The conversation extends outside of the music industry. This is about telling female narratives that are relevant to all of us and presenting that on a large scale, as a joint collective, so the messages are strong.
Women’s voices need to be herd and listened to in the world, now more than ever. That is crucial to a richer future and a state of wellbeing for all of us.
Tell us about the Her Sound, Her Story gig.
M: Claudia and I always had a dream of putting on a concert in support of everything we are trying to do with this project. We felt it was the perfect way to launch the whole project. It just helps with promoting the whole idea.
C: We tried to think of as many creative ways as possible to get all the content we have out and experienced. At the end of the day, with these women as our subjects, this project is about music. They are the very artists that have created the soundtracks to so many of our lives. So the intention of Her Sound, Her Story wouldn't be complete if we didn't bring it back to that simple exchange between an audience and a live performance. This space also created some long-visioned performance collaborations that Michelle and I had hoped for. Things like new duets, artists covering each other’s songs and an all-female house band.
What role do you think these ladies have in shaping the future of Australia’s music landscape?

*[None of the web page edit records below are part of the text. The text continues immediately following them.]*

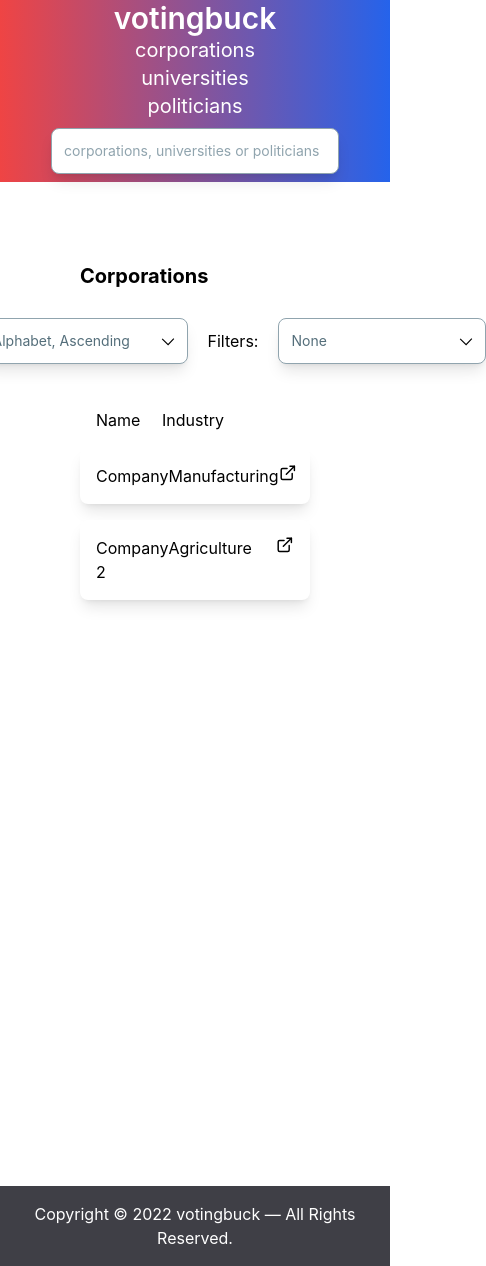
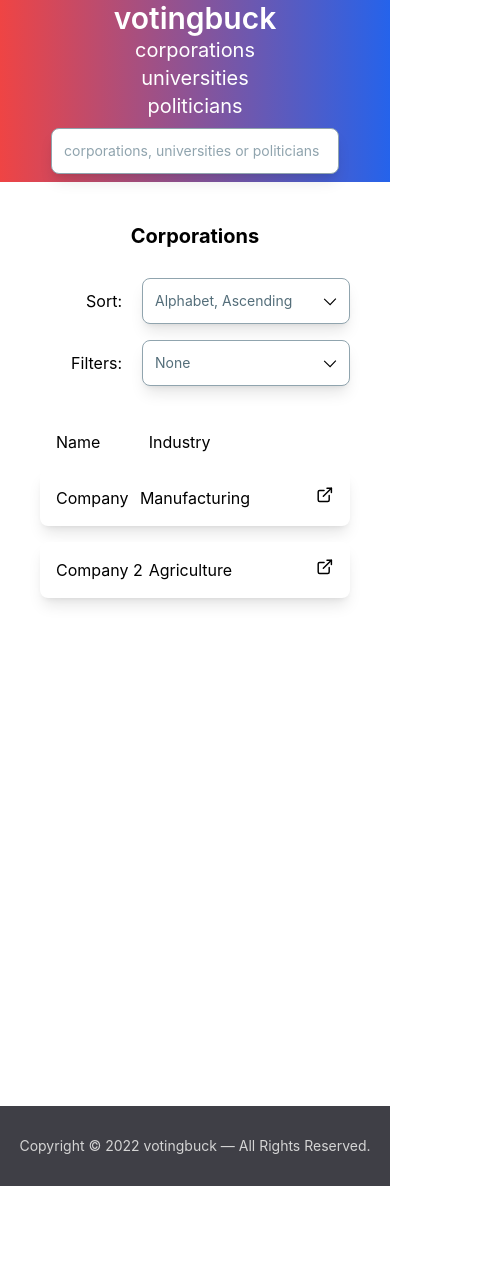
Before and after one commit to Caleb-Sutherland/votingbuck-frontend, a React (Create React App) app: page /corporations in a window 390 px wide. Shown: the whole page, 486 px wide, since content can reach past the window. After the commit the page ends 1186 px from the top, so only its background shows below. Built offline with nearby package versions, Linux system fonts and the light colour scheme.

Commit message:
Made pages responsive

```diff
--- a/src/components/Footer.tsx
+++ b/src/components/Footer.tsx
@@ -3,7 +3,7 @@ import React from "react";
 export default function Footer() {
   return (
     <footer className="h-20 flex items-center bg-footerBackground w-full relative">
-      <p className="text-footerText text-center w-full">Copyright &copy; 2022 votingbuck &mdash; All Rights Reserved.</p>
+      <p className="text-footerText text-center w-full text-sm sm:text-base">Copyright &copy; 2022 votingbuck &mdash; All Rights Reserved.</p>
     </footer>
   );
 }
--- a/src/pages/CorporationMain.tsx
+++ b/src/pages/CorporationMain.tsx
@@ -8,10 +8,7 @@ import Header from "../components/Header";
 import { OrderedList } from "../components/OrderedList";
 
 export default function CorporationMain() {
-  const sortItems = [
-    "Alphabet, Ascending",
-    "Alphabet, Descending"
-  ];
+  const sortItems = ["Alphabet, Ascending", "Alphabet, Descending"];
   const filterItems = [
     "Paper Products",
     "Industrial Conglomerates",
@@ -155,14 +152,18 @@ export default function CorporationMain() {
   return (
     <div>
       <Header />
-      <div className="h-screen m-20 flex flex-col space-y-5">
-        <p className="text-xl lg:text-4xl font-bold">Corporations</p>
+      <div className="h-screen m-10 lg:m-20 flex flex-col space-y-5">
+        <p className="w-fill text-xl lg:text-4xl font-bold text-center sm:text-left">Corporations</p>
         <div className="flex flex-col lg:flex-row-reverse items-center">
-          <div className="flex flex-row items-center">
-            <p className="px-5">Sort:</p>
-            <DropDown items={sortItems} defaultItem={0} setItem={setSort} />
-            <p className="px-5">Filters:</p>
-            <MultipleDropDown items={filterItems} setItems={setFilters} />
+          <div className="flex flex-row flex-wrap items-center ml-auto">
+            <div className="flex flex-row items-center ml-auto">
+              <p className="px-5">Sort:</p>
+              <DropDown items={sortItems} defaultItem={0} setItem={setSort} />
+            </div>
+            <div className="flex flex-row items-center ml-auto">
+              <p className="px-5">Filters:</p>
+              <MultipleDropDown items={filterItems} setItems={setFilters} />
+            </div>
           </div>
         </div>
         <div className="flex flex-col space-y-2">
--- a/src/pages/PoliticianMain.tsx
+++ b/src/pages/PoliticianMain.tsx
@@ -84,14 +84,18 @@ export default function PoliticianMain() {
   return (
     <div>
       <Header />
-      <div className="h-screen m-20 flex flex-col space-y-5">
-        <p className="text-xl lg:text-4xl font-bold">Politicians</p>
+      <div className="h-screen m-10 lg:m-20 flex flex-col space-y-5">
+        <p className="w-fill text-xl lg:text-4xl font-bold text-center sm:text-left">Politicians</p>
         <div className="flex flex-col lg:flex-row-reverse items-center">
-          <div className="flex flex-row items-center">
-            <p className="px-5">Sort:</p>
-            <DropDown items={sortItems} defaultItem={0} setItem={setSort} />
-            <p className="px-5">Filters:</p>
-            <MultipleDropDown items={filterItems} setItems={setFilters} />
+          <div className="flex flex-row flex-wrap items-center ml-auto">
+            <div className="flex flex-row items-center ml-auto">
+              <p className="px-5">Sort:</p>
+              <DropDown items={sortItems} defaultItem={0} setItem={setSort} />
+            </div>
+            <div className="flex flex-row items-center ml-auto">
+              <p className="px-5">Filters:</p>
+              <MultipleDropDown items={filterItems} setItems={setFilters} />
+            </div>
           </div>
         </div>
         <div className="flex flex-col space-y-2">
--- a/src/pages/UniversityMain.tsx
+++ b/src/pages/UniversityMain.tsx
@@ -80,14 +80,18 @@ export default function UniversityMain() {
   return (
     <div>
       <Header />
-      <div className="h-screen m-20 flex flex-col space-y-5">
-        <p className="text-xl lg:text-4xl font-bold">Universities</p>
+      <div className="h-screen m-10 lg:m-20 flex flex-col space-y-5">
+        <p className="w-fill text-xl lg:text-4xl font-bold text-center sm:text-left">Universities</p>
         <div className="flex flex-col lg:flex-row-reverse items-center">
-          <div className="flex flex-row items-center">
-            <p className="px-5">Sort:</p>
-            <DropDown items={sortItems} defaultItem={0} setItem={setSort} />
-            <p className="px-5">Filters:</p>
-            <MultipleDropDown items={filterItems} setItems={setFilters} />
+          <div className="flex flex-row flex-wrap items-center ml-auto">
+            <div className="flex flex-row items-center ml-auto">
+              <p className="px-5">Sort:</p>
+              <DropDown items={sortItems} defaultItem={0} setItem={setSort} />
+            </div>
+            <div className="flex flex-row items-center ml-auto">
+              <p className="px-5">Filters:</p>
+              <MultipleDropDown items={filterItems} setItems={setFilters} />
+            </div>
           </div>
         </div>
         <div className="flex flex-col space-y-2">
--- a/tailwind.config.js
+++ b/tailwind.config.js
@@ -21,7 +21,7 @@ module.exports = {
         blueGray600: "#546e7a",
         blue500: "#2196f3",
         footerBackground: "#3F3F46",
-        footerText: "white",
+        footerText: "#d4d4d4",
         tooltipBack: "#e6f7f4",
       }
     }
```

M: I think all female performing artists are inspiring a future generation of girls to make music. The Her Sound, Her Story project really tried to document a vast array of women from different backgrounds, shapes and sizes, and sexual orientations, to make it as inclusive as possible. It only helps other women if they see women like themselves represented.
What’s your favourite song by an Australian artist?
‘F.E.M.A.L.E’ by Sampa the Great has been our theme song for this whole project! It's definitely a favourite!
What is next for you after MMW?
We hope to tour the exhibition and concert in the near future and aspire to keep bringing women together, building the mob.
You can check out Her Sound, Her Story: Exhibition at Melbourne Music Week until November 19. For session times, click here.
Photography: Amelia Dowd @ Sync Production and Management
Stylists: Karinda Mutabazi @ Style by Us and Them and Simone Farrugia
Hair and makeup: Shella Martin